A Home in the Himalaya

A Home in the Himalaya

Nepal

I first saw Mount Everest from a 12,000-foot ridge on a trek near Darjeeling, India. From ninety miles away it was just a bump on the snow-capped Himalayan horizon, but it was a siren that drew me, by agonizing overnight bus, to Nepal. Many people I know who have traveled extensively throughout the world have had a reaction similar to the one I had when I tumbled off that bus at dawn not far from Kathmandu’s Durbar Square: I was never the same.

Kathmandu in the 70s could have defined the word “exotic.” Of course I’d heard the lore about the place, knew about Pig Alley and Freak Street, the famous pies and legendary hashish, but it was the phantasmagoric ritual of the streets, the gaudy pujas at every turn, the intricately carved temples and shrines, the flowers and incense and flashing jewelry and smiles that could light up the night. Kathmandu was a sensory overload, the kind of place you might concoct in a fantasy of a foreign land, but so real it got inside you and held on tight.

The Nepalese people, whether in Kathmandu, in the Himalayan foothills, or high in the Buddhist Khumbu, were as welcoming as any I’d ever met. Deeply impoverished, yes, but generous and thoughtful and kind, even to outsiders who were unspeakably rich by comparison. A trek into the high country sealed my fate. I was in love with the country, and as soon as I was back home in the States I yearned to return, in fact made a point of returning as often as possible, which, sadly, was not often enough.

These days the news from Nepal is seldom good. Last year a mad prince slaughtered most of the royal family and himself. A Maoist insurrection has bloodied the hillsides and made much of the country risky for travel. The government, from the perspective of many analysts who live in Nepal, is corrupt and only getting worse, leaving the hope for a solution to the current crisis a distant dream.
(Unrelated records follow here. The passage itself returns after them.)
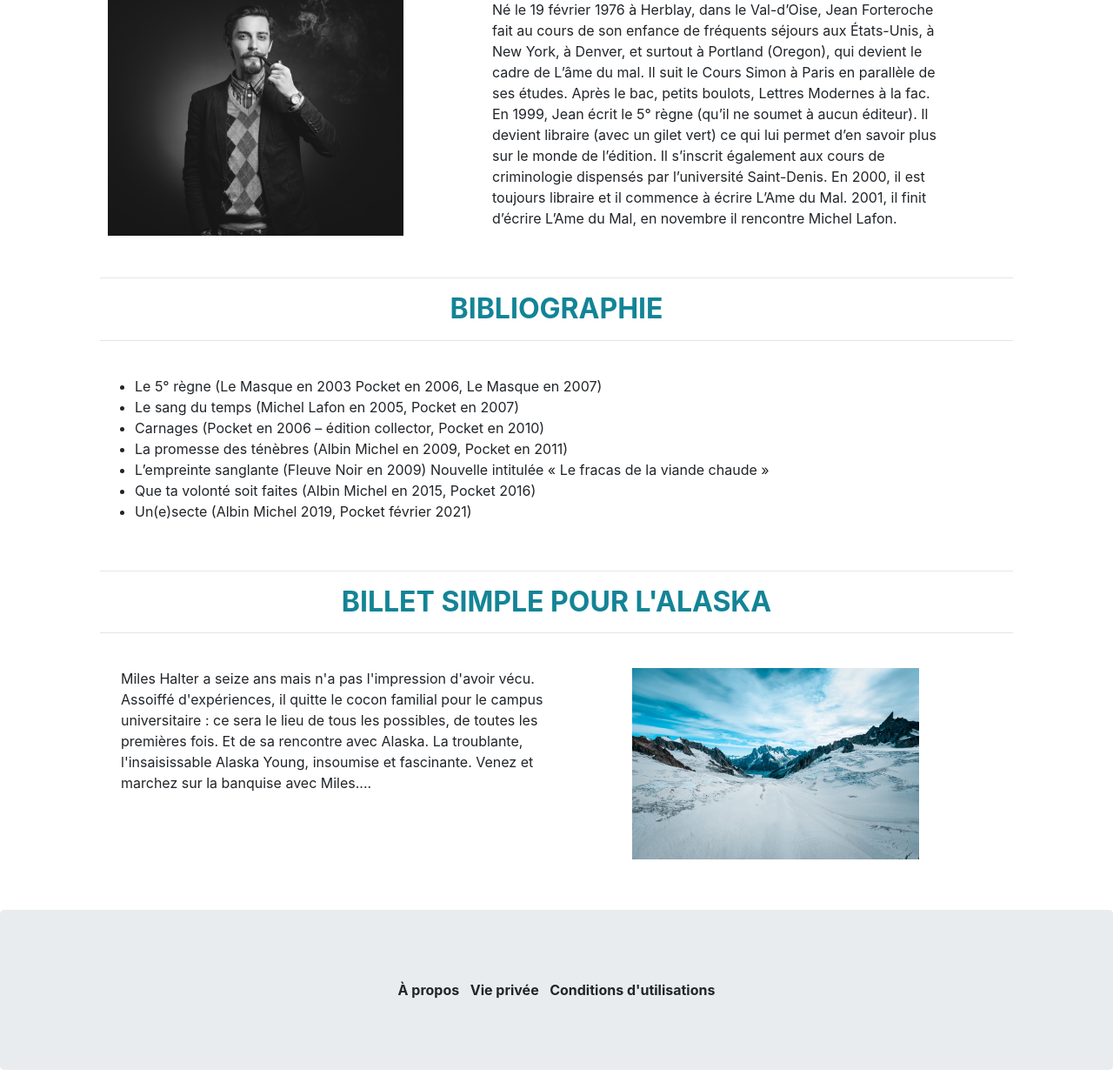
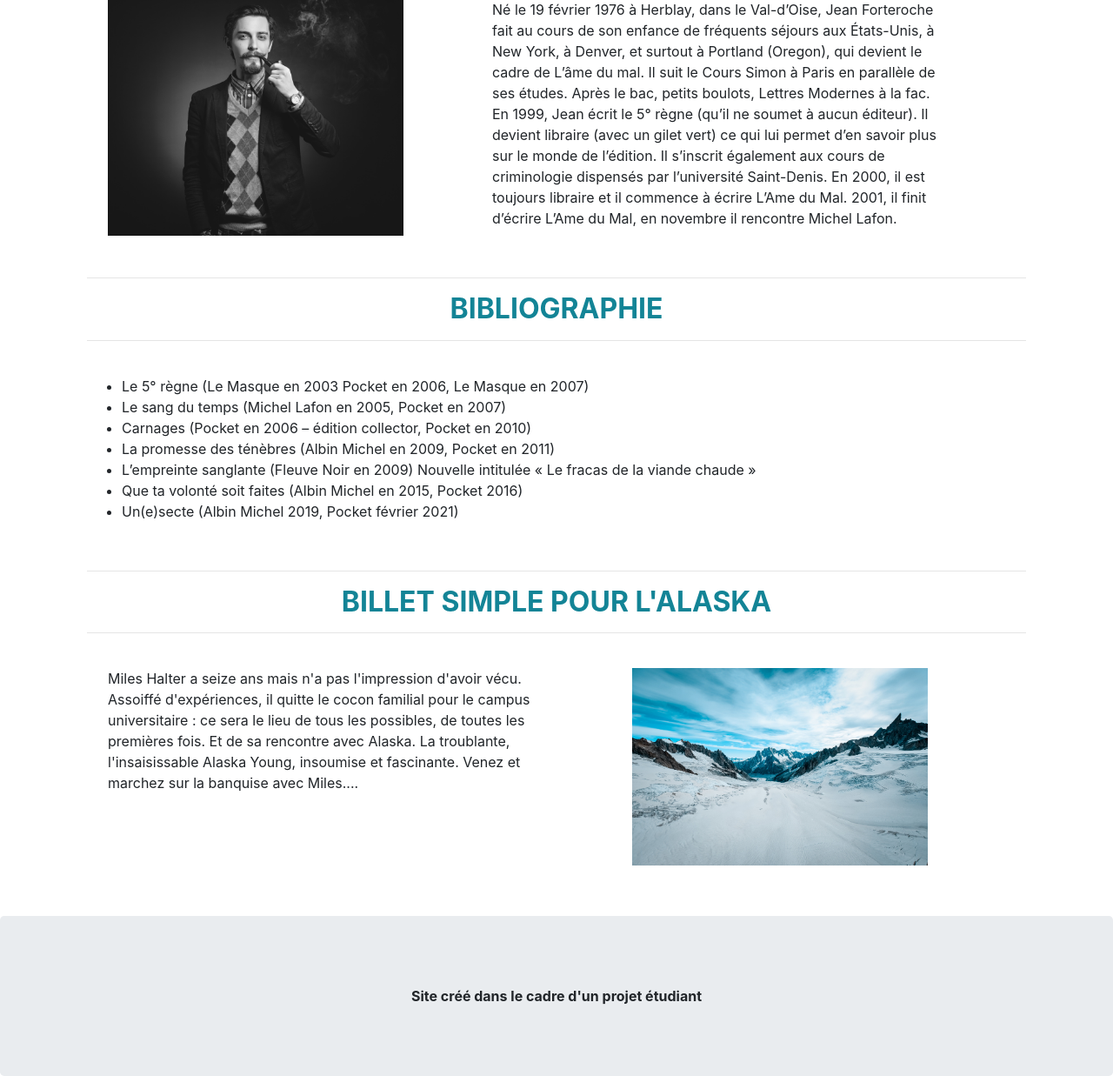
Before and after one commit to KlabiK/Projet4, a PHP site: page /index.php?action=style in a window 1280 px wide. Shown: the part 256-1493 px from the top of the page at 87% size. Run offline with PHP 8.4, Linux system fonts and the light colour scheme; the visitor is signed in with stand-in values (Sample User, id 1).

Commit message:
Ajout commentaires sur les pages

```diff
--- a/public/css/style.css
+++ b/public/css/style.css
@@ -5,20 +5,20 @@
 .nav-link{
   color:whitesmoke !important;
 }
-.menuadmin{
+.menuadmin{/* logo*/
   color:whitesmoke !important;
 }
 #content{
     width: 50%;
 }
-#contenu{
+#contenu{/* corps de page */
   padding-top: 10%;
  margin-bottom: 17%;
 }
-.formStyle{
+.formStyle{ /*formulaire page ADD article*/
 padding-top: 10%;
 }
-.active{
+.active{/* element actif menu*/
   font-weight: bold;
 }
 #title{
@@ -52,7 +52,7 @@ div.bg-dark {
 img{
   width: 100%;
 }
-.bg-light{
+.bg-light{/* background header */
   background-color:#138496 !important;
 }
 .jumbotron {
@@ -60,6 +60,9 @@ img{
   width: 100%;
   bottom: 0;
   margin-bottom:0rem;
+}
+#footerP{
+  font-weight: bold;
 }
 #connexionChamp{
 height: 700px;
@@ -166,6 +169,10 @@ font-weight: bold;
       max-width: 90%;
       text-align: left !important;
     }
+  #footerP{
+  width: 100%;
+  max-width: 100%;
+  }
   h1{
    font-size:2.5em;
   }
--- a/view/frontend/homeView.php
+++ b/view/frontend/homeView.php
@@ -55,13 +55,13 @@
                     En 1999, Jean écrit le 5° règne (qu’il ne soumet à aucun éditeur). Il devient libraire (avec un gilet vert) ce qui lui permet d’en savoir plus sur le monde de l’édition. Il s’inscrit également aux cours de criminologie dispensés par l’université Saint-Denis.
                     En 2000, il est toujours libraire et il commence à écrire L’Ame du Mal. 2001, il finit d’écrire L’Ame du Mal, en novembre il rencontre Michel Lafon.</p>
              </div>
+      </div>
     </div>
     <div class="container">
     <hr />
         <h2 class="text-center titreHome">BIBLIOGRAPHIE</h2>
         <hr />
         <div class="row">
-
             <div class="col my-4">
                <ul>
                 <li>Le 5° règne (Le Masque en 2003 Pocket en 2006, Le Masque en 2007)</li>
@@ -74,7 +74,6 @@
             </ul>
           </div>
         </div>
-
     </div>
     <div class="container">
     <hr />
--- a/view/frontend/template.php
+++ b/view/frontend/template.php
@@ -30,10 +30,8 @@
                       </ul>
                     </div>
                 </nav>
-                 </nav>
-            </div>
-        </div>
-    </div>
+          </div>
+      </div>
     </div>
    </header>
     <div id="contenu">
@@ -43,11 +41,7 @@
         <div class="container">
             <div class="row mt-3">
                 <div class="col text-center ">
-                    <ul class="list-inline ">
-                        <li class="list-inline-item font-weight-bold">À propos</li>
-                        <li class="list-inline-item font-weight-bold"> Vie privée</li>
-                        <li class="list-inline-item font-weight-bold">Conditions d'utilisations</li>
-                    </ul>
+                 <p id="footerP">Site créé dans le cadre d'un projet étudiant</p>
                 </div>
             </div>
         </div>
```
The only ray of light on the political front is the recent statement by the Chinese government that it supports the government of Nepal and has no time for the Maoists, an irony to say the least. This policy, or perhaps some combination of factors, prompted the Maoist leadership to suggest that it would not disrupt the November elections to form a new government, a position that was later contradicted. No one knows what will happen.

But such problems aside, it is the spirit of Nepal that those of us outsiders who love the place remember most. And it is the spirit of Nepal that overcame Olga Murray more than a dozen years ago and prompted the California Supreme Court lawyer to add her voice to the chorus of those wanting to help. But she did more than that, she rolled up her sleeves and began a campaign to care and educate street children that has grown into a remarkably effective organization—Nepalese Youth Opportunity Foundation (NYOF)— that since 1985 has given love and opportunity to hundreds of children, both boys and girls, who were eager to achieve but otherwise would have been condemned to a life of poverty and disease (currently NYOF supports more than 800 children).

A few days ago I received the group’s newsletter, and what did I see? A photo of a beautiful smiling child who couldn’t have been more than eight years old with the caption: “This little girl has already worked for two years…now she is free.” The accompanying story was titled: “Indentured Daughters: A Desperate Trade” and went on to explain how poverty is forcing families to sell their children into servitude. NYOF now has a program to compensate the families for the lost income if they will send their children to school instead of into bonded labor, and in just two years, 329 girls have been brought back home.

It is this kind of giving that those of us who love Nepal can aspire to and participate in. Yes, we can visit the place and spend our money there, even take on our own personal altruistic projects, but for those years when we can’t get away, or that far away, helping Nepal’s children through Olga and her crew is a fine substitute. Look at their Web site for their history and current projects. They describe what they do far better than I could. And there’s no question that they love Nepal as much as any of us who yearn to return and mourn its current state of distress.

PS. Publisher James O’Reilly adds: “Two years ago I had the keen pleasure of visiting Olga’s homes for children in Kathmandu, and to say that the houses were brimming with love and the children bright-eyed would be an understatement. Even if you can’t get to Nepal anytime soon, consider supporting NYOF. The price of a piece of trekking gear can go a long way towards doing something very real in the world. I’m reminded of something my father used to say about giving: Charity comes of your need, not your excess.”
About Larry’s Corner:
Larry Habegger, executive editor of Travelers’ Tales, has been writing about travel since 1980. He has visited almost fifty countries and six of the seven continents, traveling from the frozen Arctic to equatorial rain forest, the high Himalayas to the Dead Sea. In the early 1980s he co-authored mystery serials for the San Francisco Examiner with James O’Reilly, and since 1985 their syndicated newspaper column, “World Travel Watch,” has appeared in newspapers in five countries, and can also be found on WorldTravelWatch.com and on TravelersTales.com. As series editors of Travelers’ Tales, they have worked on some eighty titles, winning many awards for excellence. Habegger regularly teaches the craft of travel writing at workshops and writers conferences, and he lives with his family in San Francisco. Click here to learn more about Larry Habegger.

2017-04-24T02:33:01+00:00